        So what will this be like?  Let us first imagine our virtual combatant's goal:  To remove someone from the virtual system.  This can be accomplished by hacking them out of the system and other security measures; characters with these skills will find them put to good use as they try to lock-out virtual baddies and keep system access open for the goodies.  But there is also the option of getting someone to voluntarily leave the system by making them hurt.  A lot.  Epically, in fact; in a virtual system that has its pain safeguards  removed, the virtual security can hack, shoot, scratch, stab, burn, boil and otherwise make life hell for whoever hacks into the system via teleoperation.  Even better, the system can be amped-up to make even minor virtual injuries seem excruciating.

       My, doesn't that sound fun?

       In game terms, virtual attacks will do virtual damage in equal portion to their real equivalents; a virtual laser will do 3-5D of virtual damage.  Wound levels will be equal to their real-world equivalents as well.  The differences will be in the teleoperator's virtual "powers" (let's call them Apps).  There will be Apps that increase pain levels (virtual damage) and Apps that allow for exotic and physics violating attacks against virtual targets.  This way, magic and fantastic combats will be a part of The Black Desert without losing it's Hard SF street-cred.  Instead of using Strength+Stamina to soak damage, virtual combatants will use Knowledge+Willpower to resist the felling of being wounded.

      Remember boys and girls, this is all still in it's infancy; ideas are subject to change without notice.  Tomorrow, I hope to have some Skills and Apps ready for perusal.  Here's hoping, anyway.  I will also make an effort to post before 5:00 Eastern Standard (UTC minus 5) for those of you who read this at work or school.  I can't promise that; my wife's on late shifts and I've been having to run after-holiday errands everyday this week.  Again, here's hoping.

         Enjoy, RocketFans!
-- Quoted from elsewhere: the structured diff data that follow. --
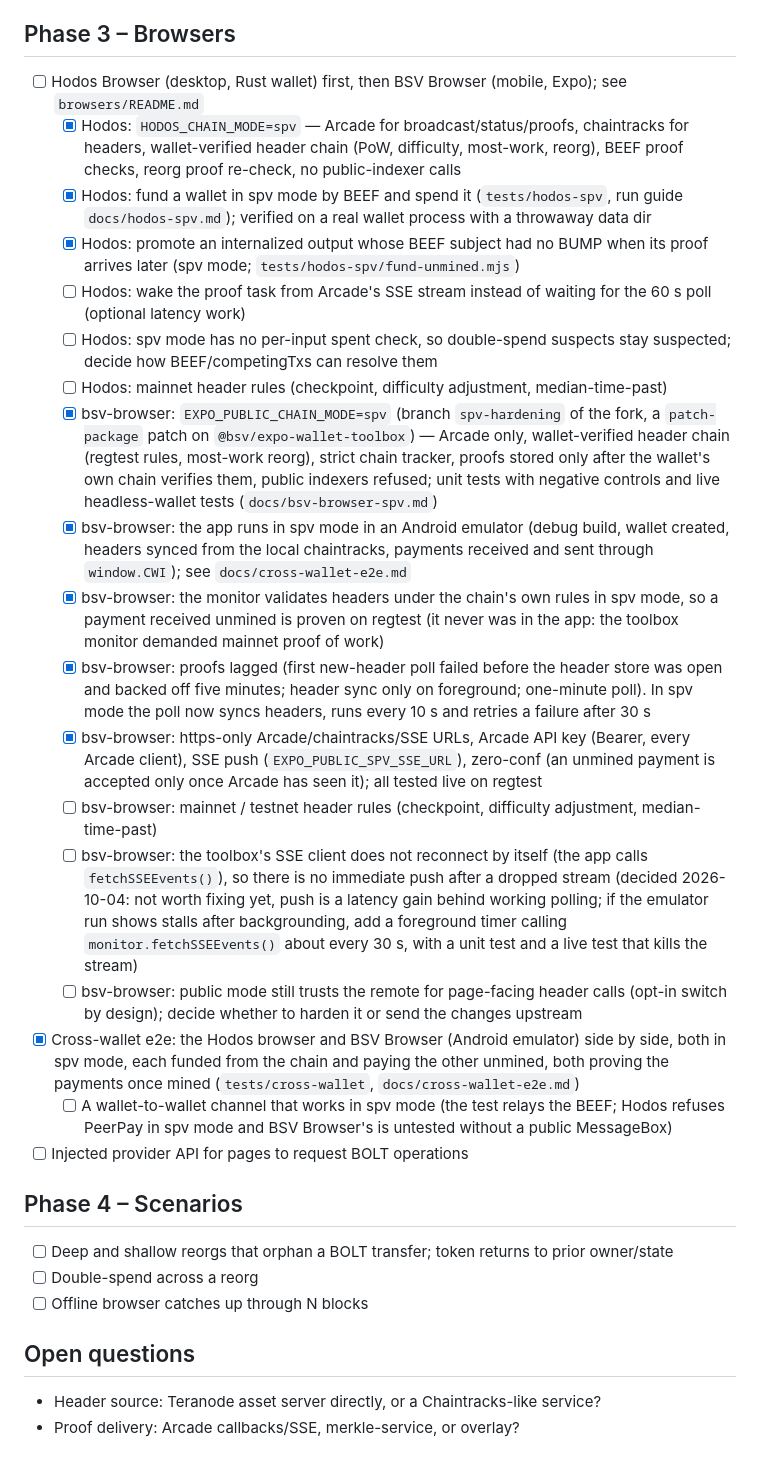
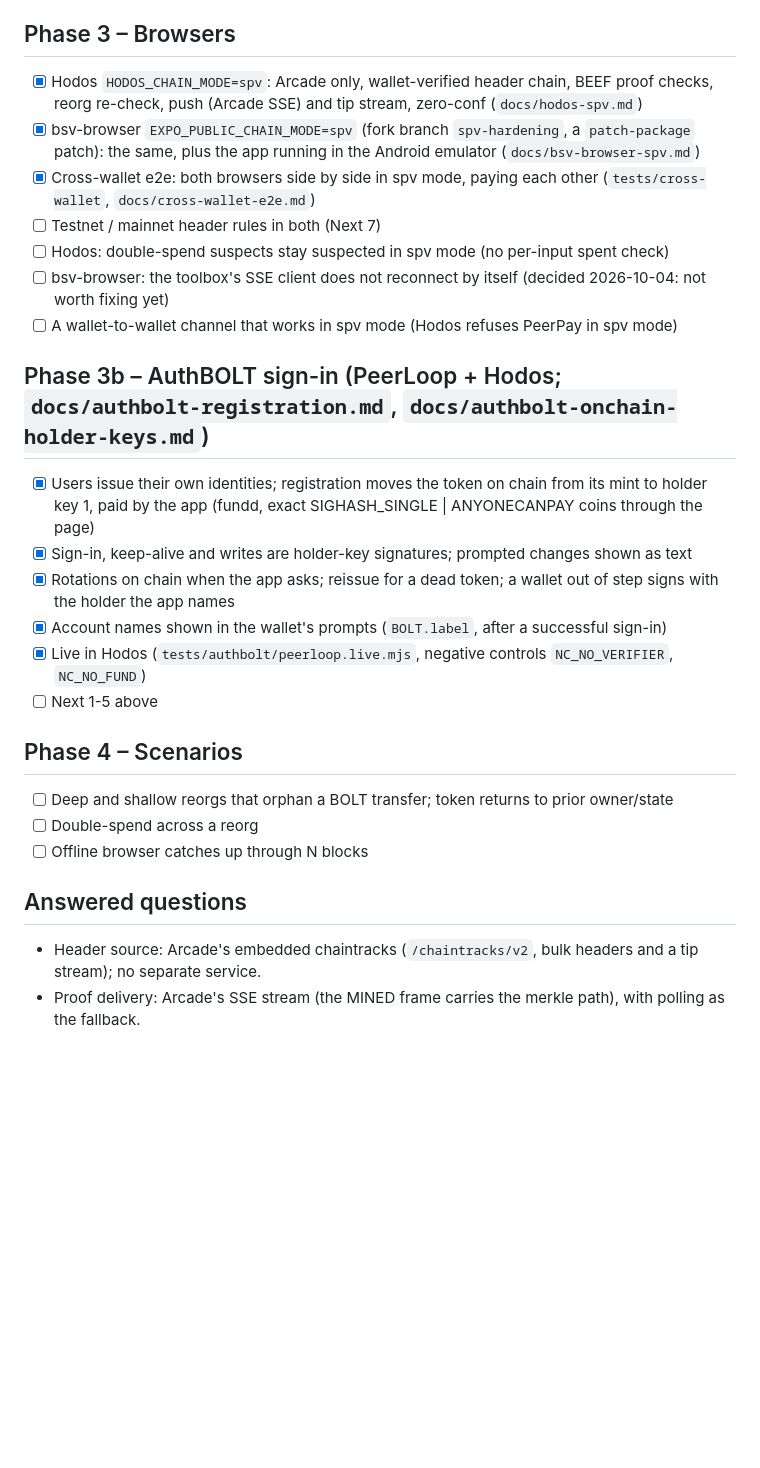
Before and after one commit to BOLT-Association/ChainBrowsers, a Markdown page: docs/roadmap.md, the part around one of its changes. GitHub-like rendering; blank space fills up the shorter version.

```diff
--- a/docs/roadmap.md
+++ b/docs/roadmap.md
@@ -17,29 +55,26 @@
 
 ## Phase 3 – Browsers
-- [ ] Hodos Browser (desktop, Rust wallet) first, then BSV Browser (mobile, Expo); see `browsers/README.md`
-  - [x] Hodos: `HODOS_CHAIN_MODE=spv` — Arcade for broadcast/status/proofs, chaintracks for headers, wallet-verified header chain (PoW, difficulty, most-work, reorg), BEEF proof checks, reorg proof re-check, no public-indexer calls
-  - [x] Hodos: fund a wallet in spv mode by BEEF and spend it (`tests/hodos-spv`, run guide `docs/hodos-spv.md`); verified on a real wallet process with a throwaway data dir
-  - [x] Hodos: promote an internalized output whose BEEF subject had no BUMP when its proof arrives later (spv mode; `tests/hodos-spv/fund-unmined.mjs`)
-  - [ ] Hodos: wake the proof task from Arcade's SSE stream instead of waiting for the 60 s poll (optional latency work)
-  - [ ] Hodos: spv mode has no per-input spent check, so double-spend suspects stay suspected; decide how BEEF/competingTxs can resolve them
-  - [ ] Hodos: mainnet header rules (checkpoint, difficulty adjustment, median-time-past)
-  - [x] bsv-browser: `EXPO_PUBLIC_CHAIN_MODE=spv` (branch `spv-hardening` of the fork, a `patch-package` patch on `@bsv/expo-wallet-toolbox`) — Arcade only, wallet-verified header chain (regtest rules, most-work reorg), strict chain tracker, proofs stored only after the wallet's own chain verifies them, public indexers refused; unit tests with negative controls and live headless-wallet tests (`docs/bsv-browser-spv.md`)
-  - [x] bsv-browser: the app runs in spv mode in an Android emulator (debug build, wallet created, headers synced from the local chaintracks, payments received and sent through `window.CWI`); see `docs/cross-wallet-e2e.md`
-  - [x] bsv-browser: the monitor validates headers under the chain's own rules in spv mode, so a payment received unmined is proven on regtest (it never was in the app: the toolbox monitor demanded mainnet proof of work)
-  - [x] bsv-browser: proofs lagged (first new-header poll failed before the header store was open and backed off five minutes; header sync only on foreground; one-minute poll). In spv mode the poll now syncs headers, runs every 10 s and retries a failure after 30 s
-  - [x] bsv-browser: https-only Arcade/chaintracks/SSE URLs, Arcade API key (Bearer, every Arcade client), SSE push (`EXPO_PUBLIC_SPV_SSE_URL`), zero-conf (an unmined payment is accepted only once Arcade has seen it); all tested live on regtest
-  - [ ] bsv-browser: mainnet / testnet header rules (checkpoint, difficulty adjustment, median-time-past)
-  - [ ] bsv-browser: the toolbox's SSE client does not reconnect by itself (the app calls `fetchSSEEvents()`), so there is no immediate push after a dropped stream (decided 2026-10-04: not worth fixing yet, push is a latency gain behind working polling; if the emulator run shows stalls after backgrounding, add a foreground timer calling `monitor.fetchSSEEvents()` about every 30 s, with a unit test and a live test that kills the stream)
-  - [ ] bsv-browser: public mode still trusts the remote for page-facing header calls (opt-in switch by design); decide whether to harden it or send the changes upstream
-- [x] Cross-wallet e2e: the Hodos browser and BSV Browser (Android emulator) side by side, both in spv mode, each funded from the chain and paying the other unmined, both proving the payments once mined (`tests/cross-wallet`, `docs/cross-wallet-e2e.md`)
-  - [ ] A wallet-to-wallet channel that works in spv mode (the test relays the BEEF; Hodos refuses PeerPay in spv mode and BSV Browser's is untested without a public MessageBox)
-- [ ] Injected provider API for pages to request BOLT operations
+- [x] Hodos `HODOS_CHAIN_MODE=spv`: Arcade only, wallet-verified header chain, BEEF proof checks, reorg re-check, push (Arcade SSE) and tip stream, zero-conf (`docs/hodos-spv.md`)
+- [x] bsv-browser `EXPO_PUBLIC_CHAIN_MODE=spv` (fork branch `spv-hardening`, a `patch-package` patch): the same, plus the app running in the Android emulator (`docs/bsv-browser-spv.md`)
+- [x] Cross-wallet e2e: both browsers side by side in spv mode, paying each other (`tests/cross-wallet`, `docs/cross-wallet-e2e.md`)
+- [ ] Testnet / mainnet header rules in both (Next 7)
+- [ ] Hodos: double-spend suspects stay suspected in spv mode (no per-input spent check)
+- [ ] bsv-browser: the toolbox's SSE client does not reconnect by itself (decided 2026-10-04: not worth fixing yet)
+- [ ] A wallet-to-wallet channel that works in spv mode (Hodos refuses PeerPay in spv mode)
+
+## Phase 3b – AuthBOLT sign-in (PeerLoop + Hodos; `docs/authbolt-registration.md`, `docs/authbolt-onchain-holder-keys.md`)
+- [x] Users issue their own identities; registration moves the token on chain from its mint to holder key 1, paid by the app (fundd, exact SIGHASH_SINGLE | ANYONECANPAY coins through the page)
+- [x] Sign-in, keep-alive and writes are holder-key signatures; prompted changes shown as text
+- [x] Rotations on chain when the app asks; reissue for a dead token; a wallet out of step signs with the holder the app names
+- [x] Account names shown in the wallet's prompts (`BOLT.label`, after a successful sign-in)
+- [x] Live in Hodos (`tests/authbolt/peerloop.live.mjs`, negative controls `NC_NO_VERIFIER`, `NC_NO_FUND`)
+- [ ] Next 1-5 above
 
 ## Phase 4 – Scenarios
 - [ ] Deep and shallow reorgs that orphan a BOLT transfer; token returns to prior owner/state
 - [ ] Double-spend across a reorg
 - [ ] Offline browser catches up through N blocks
 
-## Open questions
-- Header source: Teranode asset server directly, or a Chaintracks-like service?
-- Proof delivery: Arcade callbacks/SSE, merkle-service, or overlay?
+## Answered questions
+- Header source: Arcade's embedded chaintracks (`/chaintracks/v2`, bulk headers and a tip stream); no separate service.
+- Proof delivery: Arcade's SSE stream (the MINED frame carries the merkle path), with polling as the fallback.
```
Also changed, not shown: other parts of docs/roadmap.md (+45 -7 lines).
  1. Interesting.
    I respectfully disagree though.
    Ray, you ever read Peter Watts? His stuff is bleak as hell, but very, very good. Specifically, I'm thinking of his most recent work, Blindsight. He makes some interesting (and frightening) references to brain injuries there - and they can be temporarily induced through ultrasound and magnetic fields.

    So, how are your VW set ups going to get the sensations across without an electrode in your brain? Hmm. I think stimulating specific areas of the brain through magnetic fields is the most likely. Which opens up a host of things you can do to a PC.
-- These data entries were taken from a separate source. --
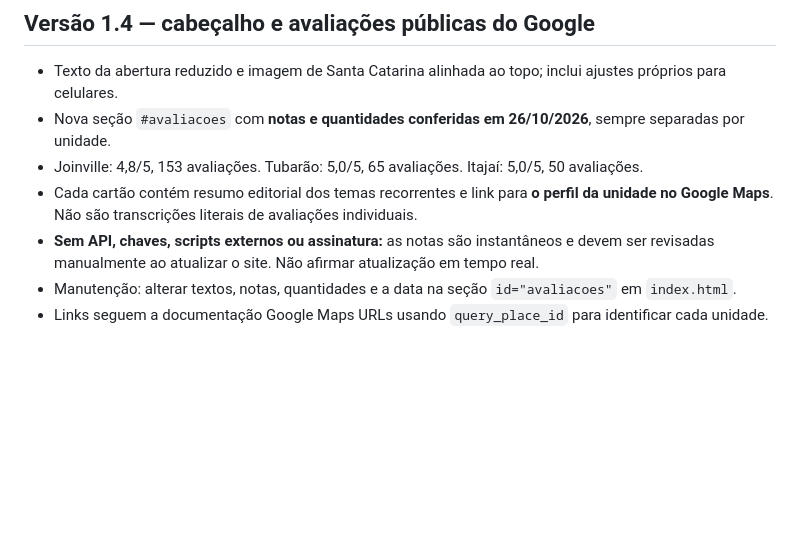
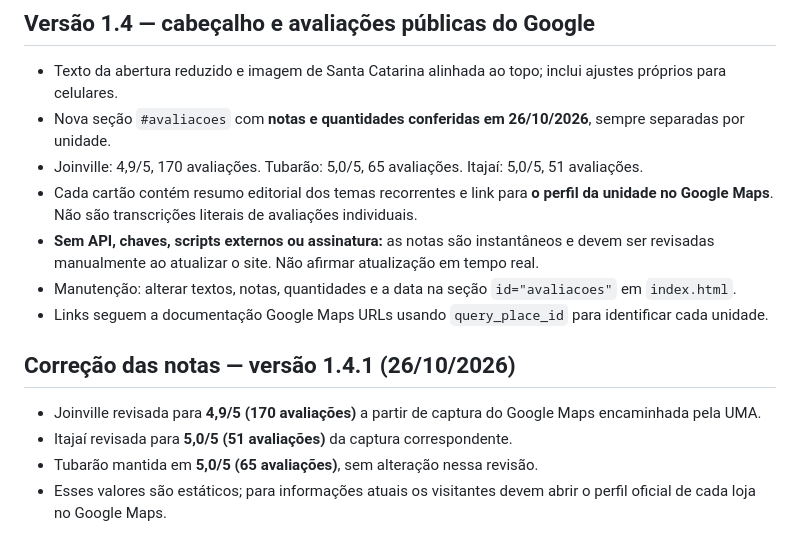
Before and after one commit to josecarlosdelpi/uma-site-institucional, a Markdown page: README.md, the part around the change. Drawn GitHub-style; blank space fills up the shorter version.

Commit message:
docs: registrar correcao das avaliacoes Google

```diff
--- a/README.md
+++ b/README.md
@@ -73,8 +73,15 @@ O workflow `.github/workflows/importar-imagens-uma.yml` foi utilizado para traze
 
 - Texto da abertura reduzido e imagem de Santa Catarina alinhada ao topo; inclui ajustes próprios para celulares.
 - Nova seção `#avaliacoes` com **notas e quantidades conferidas em 26/10/2026**, sempre separadas por unidade.
-- Joinville: 4,8/5, 153 avaliações. Tubarão: 5,0/5, 65 avaliações. Itajaí: 5,0/5, 50 avaliações.
+- Joinville: 4,9/5, 170 avaliações. Tubarão: 5,0/5, 65 avaliações. Itajaí: 5,0/5, 51 avaliações.
 - Cada cartão contém resumo editorial dos temas recorrentes e link para **o perfil da unidade no Google Maps**. Não são transcrições literais de avaliações individuais.
 - **Sem API, chaves, scripts externos ou assinatura:** as notas são instantâneos e devem ser revisadas manualmente ao atualizar o site. Não afirmar atualização em tempo real.
 - Manutenção: alterar textos, notas, quantidades e a data na seção `id="avaliacoes"` em `index.html`.
 - Links seguem a documentação Google Maps URLs usando `query_place_id` para identificar cada unidade.
+
+## Correção das notas — versão 1.4.1 (26/10/2026)
+
+- Joinville revisada para **4,9/5 (170 avaliações)** a partir de captura do Google Maps encaminhada pela UMA.
+- Itajaí revisada para **5,0/5 (51 avaliações)** da captura correspondente.
+- Tubarão mantida em **5,0/5 (65 avaliações)**, sem alteração nessa revisão.
+- Esses valores são estáticos; para informações atuais os visitantes devem abrir o perfil oficial de cada loja no Google Maps.
```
    Catastrophically raising (or lowering) blood pressure is only the least of it. Amnesia, blindness (and other sensory equivalents), convincing the person they're dead (and thus making them very easy to interrogate after all - nothing matters any more), seizures, etc., etc. Plus, neurons that fire together wire together (thank you Donald Hebb) and experiencing something nasty in a VW will make you more susceptible to it again.

    Add in that we, as humans, are fairly gullible on a host of things and psychosomatic injuries (sorry, somatoform injuries according to the great Wiki) are possible. And bruising (purpura) is only the start of it. Another option might be a form of Bale's Palsy that marks people that fight in VW's.

    And, Happy New Year!

  2. The idea of using pain to make people leave a virtual world showed up in Inception. I had not seen the movie before posting this article.


Questions, comments, criticisms? All non-Trolls welcome!